[Change listing data]
★ ★ ★ ★ ★
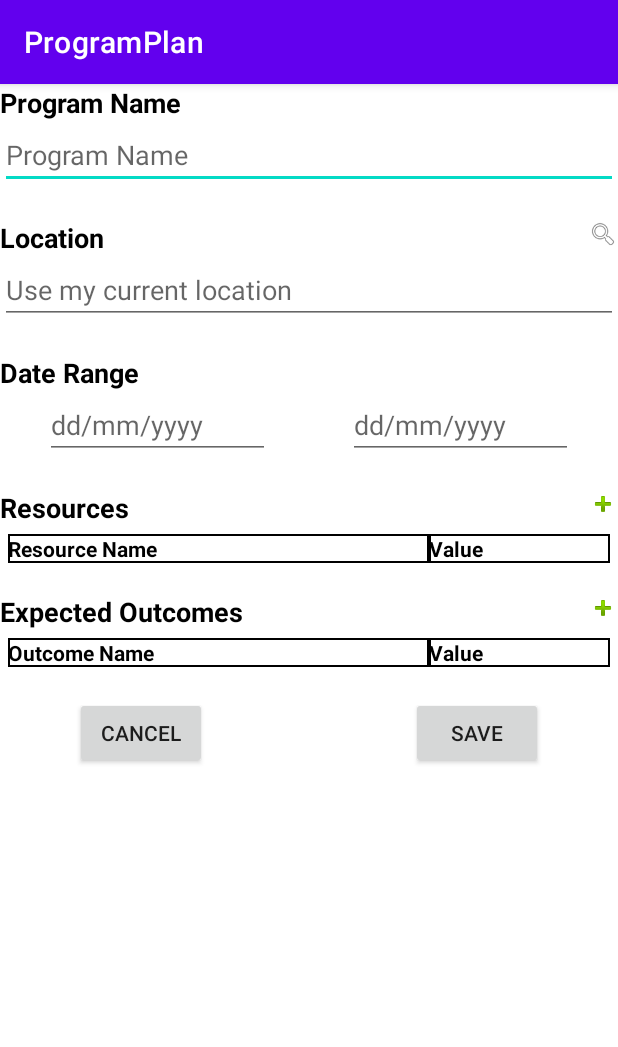
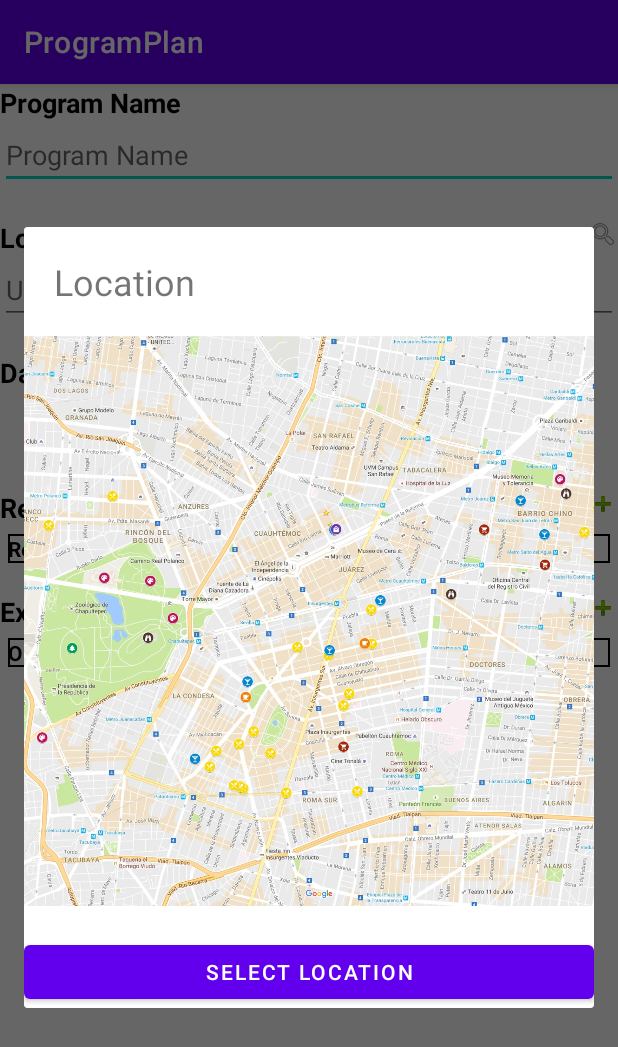
Before and after one commit to neallithic64/mobdeve-progplan, an Android app: the CreateProgActivity screen opened directly, with no data from a screen before it, after a tap on an icon or button, on a phone screen of 412 x 824 dp. Shown: the top 1047 px of the screen. Run offline under Robolectric (Android 15) with nearby library versions, the phone set to English and light mode, and no system bars.

Commit message:
added MapDialogFragment (api is currently commented out)

```diff
--- a/app/src/main/java/com/mobdeve/s17/lim/matthew/mobdeve_progplan/CreateProgActivity.java
+++ b/app/src/main/java/com/mobdeve/s17/lim/matthew/mobdeve_progplan/CreateProgActivity.java
@@ -27,6 +27,7 @@
 	private void initOnClick() {
 		binding.ivGps.setOnClickListener(v -> {
 			// TODO: implement the modal for the maps
+			new MapDialogFragment().show(getSupportFragmentManager(), null);
 		});
 
 		binding.ivAddResource.setOnClickListener(v -> {
--- a/app/src/main/java/com/mobdeve/s17/lim/matthew/mobdeve_progplan/EditProgActivity.java
+++ b/app/src/main/java/com/mobdeve/s17/lim/matthew/mobdeve_progplan/EditProgActivity.java
@@ -43,6 +43,10 @@
 			startActivity(gotoViewIndivProg);
 			finish();
 		});
+
+		binding.ivGps.setOnClickListener(v->{
+			new MapDialogFragment().show(getSupportFragmentManager(), null);
+		});
 	}
 
     /*public void onDateSet(DatePicker view, int year, int month, int dayOfMonth) {
--- /dev/null
+++ b/app/src/main/java/com/mobdeve/s17/lim/matthew/mobdeve_progplan/MapDialogFragment.java
@@ -0,0 +1,59 @@
+package com.mobdeve.s17.lim.matthew.mobdeve_progplan;
+
+import android.os.Bundle;
+import android.view.LayoutInflater;
+import android.view.View;
+import android.view.ViewGroup;
+import android.widget.Button;
+
+import androidx.fragment.app.DialogFragment;
+
+import com.google.android.gms.maps.CameraUpdateFactory;
+import com.google.android.gms.maps.GoogleMap;
+import com.google.android.gms.maps.OnMapReadyCallback;
+import com.google.android.gms.maps.SupportMapFragment;
+import com.google.android.gms.maps.model.BitmapDescriptorFactory;
+import com.google.android.gms.maps.model.LatLng;
+import com.google.android.gms.maps.model.MarkerOptions;
+
+
+public class MapDialogFragment extends DialogFragment
+		implements OnMapReadyCallback{
+
+	GoogleMap mMap;
+	Button 	btn_selectLocation;
+	public MapDialogFragment() {
+		// Required empty public constructor
+	}
+
+	@Override
+	public View onCreateView(LayoutInflater inflater, ViewGroup container,
+							 Bundle savedInstanceState) {
+		// Inflate the layout for this fragment
+//		View rootView = inflater.inflate(R.layout.fragment_map_dialog, container, false);
+		View rootView = inflater.inflate(R.layout.fragment_map_temp, container, false);
+
+//		SupportMapFragment mapFragment = (SupportMapFragment) getFragmentManager().findFragmentById(R.id.map);
+//		mapFragment.getMapAsync(this);
+		btn_selectLocation = rootView.findViewById(R.id.btn_selectLocation);
+		btn_selectLocation.setOnClickListener(v->{
+			dismiss();
+		});
+		return rootView;
+	}
+
+	@Override
+	public void onMapReady(GoogleMap googleMap) {
+//		mMap = googleMap;
+//		mMap.setMapType(GoogleMap.MAP_TYPE_HYBRID);
+//
+//		LatLng latLng = new LatLng(37.7688472,-122.4130859);
+//		mMap.moveCamera(CameraUpdateFactory.newLatLngZoom(latLng,11));
+//
+//		MarkerOptions markerOptions = new MarkerOptions();
+//		markerOptions.position(latLng);
+//		markerOptions.title("Current Position");
+//		markerOptions.icon(BitmapDescriptorFactory.defaultMarker(BitmapDescriptorFactory.HUE_MAGENTA));
+//		mMap.addMarker(markerOptions);
+	}
+}
--- /dev/null
+++ b/app/src/main/res/layout/fragment_map_temp.xml
@@ -0,0 +1,55 @@
+<?xml version="1.0" encoding="utf-8"?>
+<LinearLayout xmlns:android="http://schemas.android.com/apk/res/android"
+	android:orientation="vertical"
+	xmlns:tools="http://schemas.android.com/tools"
+	android:layout_width="match_parent"
+	android:layout_height="match_parent"
+	tools:context="com.mobdeve.s17.lim.matthew.mobdeve_progplan.MapDialogFragment">
+
+	<LinearLayout xmlns:android="http://schemas.android.com/apk/res/android"
+		xmlns:tools="http://schemas.android.com/tools"
+		android:layout_width="match_parent"
+		android:layout_height="wrap_content"
+		android:orientation="horizontal">
+
+		<TextView
+			android:id="@+id/tvTitle"
+			android:text="Location"
+			android:textSize="24sp"
+			android:padding="20dp"
+			android:layout_gravity="left"
+			android:layout_width="wrap_content"
+			android:layout_height="wrap_content">
+		</TextView>
+
+	</LinearLayout>
+
+	<ScrollView android:id="@+id/ScrollView01"
+		android:layout_width="fill_parent"
+		android:layout_height="400dp">
+
+		<LinearLayout
+			android:orientation="vertical"
+			android:layout_width="match_parent"
+			android:layout_height="wrap_content">
+
+			<ImageView
+				android:layout_width="match_parent"
+				android:layout_height="wrap_content"
+				android:src="@drawable/mapplaceholder"
+				android:adjustViewBounds="true"
+				/>
+
+
+		</LinearLayout>
+
+	</ScrollView>
+
+	<Button
+		android:id="@+id/btn_selectLocation"
+		android:layout_width="match_parent"
+		android:layout_height="wrap_content"
+		android:text="Select Location"
+		/>
+
+</LinearLayout>
--- a/app/src/main/res/values/strings.xml
+++ b/app/src/main/res/values/strings.xml
@@ -1,6 +1,5 @@
 <resources>
     <string name="app_name">ProgramPlan</string>
-
     <!--Default values for city, can be modified so it linked to database-->
     <string-array name="city_array">
         <item>Location/City</item>
```
Also changed, not shown: app/src/main/AndroidManifest.xml (+20 -2 lines), app/src/main/res/layout/fragment_map_dialog.xml (added, +65 -0 lines), app/src/main/res/drawable/mapplaceholder.png (added).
★ ★ ★ ★ ★
> **WHAT THE EXERCISE ASKS**
In the copy, include every record exactly and no pictures at all.

> **EXERCISE SOLUTION**
Before and after one commit to neallithic64/mobdeve-progplan, an Android app: the CreateProgActivity screen opened directly, with no data from a screen before it, after a tap on an icon or button, on a phone screen of 412 x 824 dp. Shown: the top 1047 px of the screen. Run offline under Robolectric (Android 15) with nearby library versions, the phone set to English and light mode, and no system bars.

Commit message:
added MapDialogFragment (api is currently commented out)

```diff
--- a/app/src/main/java/com/mobdeve/s17/lim/matthew/mobdeve_progplan/CreateProgActivity.java
+++ b/app/src/main/java/com/mobdeve/s17/lim/matthew/mobdeve_progplan/CreateProgActivity.java
@@ -27,6 +27,7 @@
 	private void initOnClick() {
 		binding.ivGps.setOnClickListener(v -> {
 			// TODO: implement the modal for the maps
+			new MapDialogFragment().show(getSupportFragmentManager(), null);
 		});
 
 		binding.ivAddResource.setOnClickListener(v -> {
--- a/app/src/main/java/com/mobdeve/s17/lim/matthew/mobdeve_progplan/EditProgActivity.java
+++ b/app/src/main/java/com/mobdeve/s17/lim/matthew/mobdeve_progplan/EditProgActivity.java
@@ -43,6 +43,10 @@
 			startActivity(gotoViewIndivProg);
 			finish();
 		});
+
+		binding.ivGps.setOnClickListener(v->{
+			new MapDialogFragment().show(getSupportFragmentManager(), null);
+		});
 	}
 
     /*public void onDateSet(DatePicker view, int year, int month, int dayOfMonth) {
--- /dev/null
+++ b/app/src/main/java/com/mobdeve/s17/lim/matthew/mobdeve_progplan/MapDialogFragment.java
@@ -0,0 +1,59 @@
+package com.mobdeve.s17.lim.matthew.mobdeve_progplan;
+
+import android.os.Bundle;
+import android.view.LayoutInflater;
+import android.view.View;
+import android.view.ViewGroup;
+import android.widget.Button;
+
+import androidx.fragment.app.DialogFragment;
+
+import com.google.android.gms.maps.CameraUpdateFactory;
+import com.google.android.gms.maps.GoogleMap;
+import com.google.android.gms.maps.OnMapReadyCallback;
+import com.google.android.gms.maps.SupportMapFragment;
+import com.google.android.gms.maps.model.BitmapDescriptorFactory;
+import com.google.android.gms.maps.model.LatLng;
+import com.google.android.gms.maps.model.MarkerOptions;
+
+
+public class MapDialogFragment extends DialogFragment
+		implements OnMapReadyCallback{
+
+	GoogleMap mMap;
+	Button 	btn_selectLocation;
+	public MapDialogFragment() {
+		// Required empty public constructor
+	}
+
+	@Override
+	public View onCreateView(LayoutInflater inflater, ViewGroup container,
+							 Bundle savedInstanceState) {
+		// Inflate the layout for this fragment
+//		View rootView = inflater.inflate(R.layout.fragment_map_dialog, container, false);
+		View rootView = inflater.inflate(R.layout.fragment_map_temp, container, false);
+
+//		SupportMapFragment mapFragment = (SupportMapFragment) getFragmentManager().findFragmentById(R.id.map);
+//		mapFragment.getMapAsync(this);
+		btn_selectLocation = rootView.findViewById(R.id.btn_selectLocation);
+		btn_selectLocation.setOnClickListener(v->{
+			dismiss();
+		});
+		return rootView;
+	}
+
+	@Override
+	public void onMapReady(GoogleMap googleMap) {
+//		mMap = googleMap;
+//		mMap.setMapType(GoogleMap.MAP_TYPE_HYBRID);
+//
+//		LatLng latLng = new LatLng(37.7688472,-122.4130859);
+//		mMap.moveCamera(CameraUpdateFactory.newLatLngZoom(latLng,11));
+//
+//		MarkerOptions markerOptions = new MarkerOptions();
+//		markerOptions.position(latLng);
+//		markerOptions.title("Current Position");
+//		markerOptions.icon(BitmapDescriptorFactory.defaultMarker(BitmapDescriptorFactory.HUE_MAGENTA));
+//		mMap.addMarker(markerOptions);
+	}
+}
--- /dev/null
+++ b/app/src/main/res/layout/fragment_map_temp.xml
@@ -0,0 +1,55 @@
+<?xml version="1.0" encoding="utf-8"?>
+<LinearLayout xmlns:android="http://schemas.android.com/apk/res/android"
+	android:orientation="vertical"
+	xmlns:tools="http://schemas.android.com/tools"
+	android:layout_width="match_parent"
+	android:layout_height="match_parent"
+	tools:context="com.mobdeve.s17.lim.matthew.mobdeve_progplan.MapDialogFragment">
+
+	<LinearLayout xmlns:android="http://schemas.android.com/apk/res/android"
+		xmlns:tools="http://schemas.android.com/tools"
+		android:layout_width="match_parent"
+		android:layout_height="wrap_content"
+		android:orientation="horizontal">
+
+		<TextView
+			android:id="@+id/tvTitle"
+			android:text="Location"
+			android:textSize="24sp"
+			android:padding="20dp"
+			android:layout_gravity="left"
+			android:layout_width="wrap_content"
+			android:layout_height="wrap_content">
+		</TextView>
+
+	</LinearLayout>
+
+	<ScrollView android:id="@+id/ScrollView01"
+		android:layout_width="fill_parent"
+		android:layout_height="400dp">
+
+		<LinearLayout
+			android:orientation="vertical"
+			android:layout_width="match_parent"
+			android:layout_height="wrap_content">
+
+			<ImageView
+				android:layout_width="match_parent"
+				android:layout_height="wrap_content"
+				android:src="@drawable/mapplaceholder"
+				android:adjustViewBounds="true"
+				/>
+
+
+		</LinearLayout>
+
+	</ScrollView>
+
+	<Button
+		android:id="@+id/btn_selectLocation"
+		android:layout_width="match_parent"
+		android:layout_height="wrap_content"
+		android:text="Select Location"
+		/>
+
+</LinearLayout>
--- a/app/src/main/res/values/strings.xml
+++ b/app/src/main/res/values/strings.xml
@@ -1,6 +1,5 @@
 <resources>
     <string name="app_name">ProgramPlan</string>
-
     <!--Default values for city, can be modified so it linked to database-->
     <string-array name="city_array">
         <item>Location/City</item>
```
Also changed, not shown: app/src/main/AndroidManifest.xml (+20 -2 lines), app/src/main/res/layout/fragment_map_dialog.xml (added, +65 -0 lines), app/src/main/res/drawable/mapplaceholder.png (added).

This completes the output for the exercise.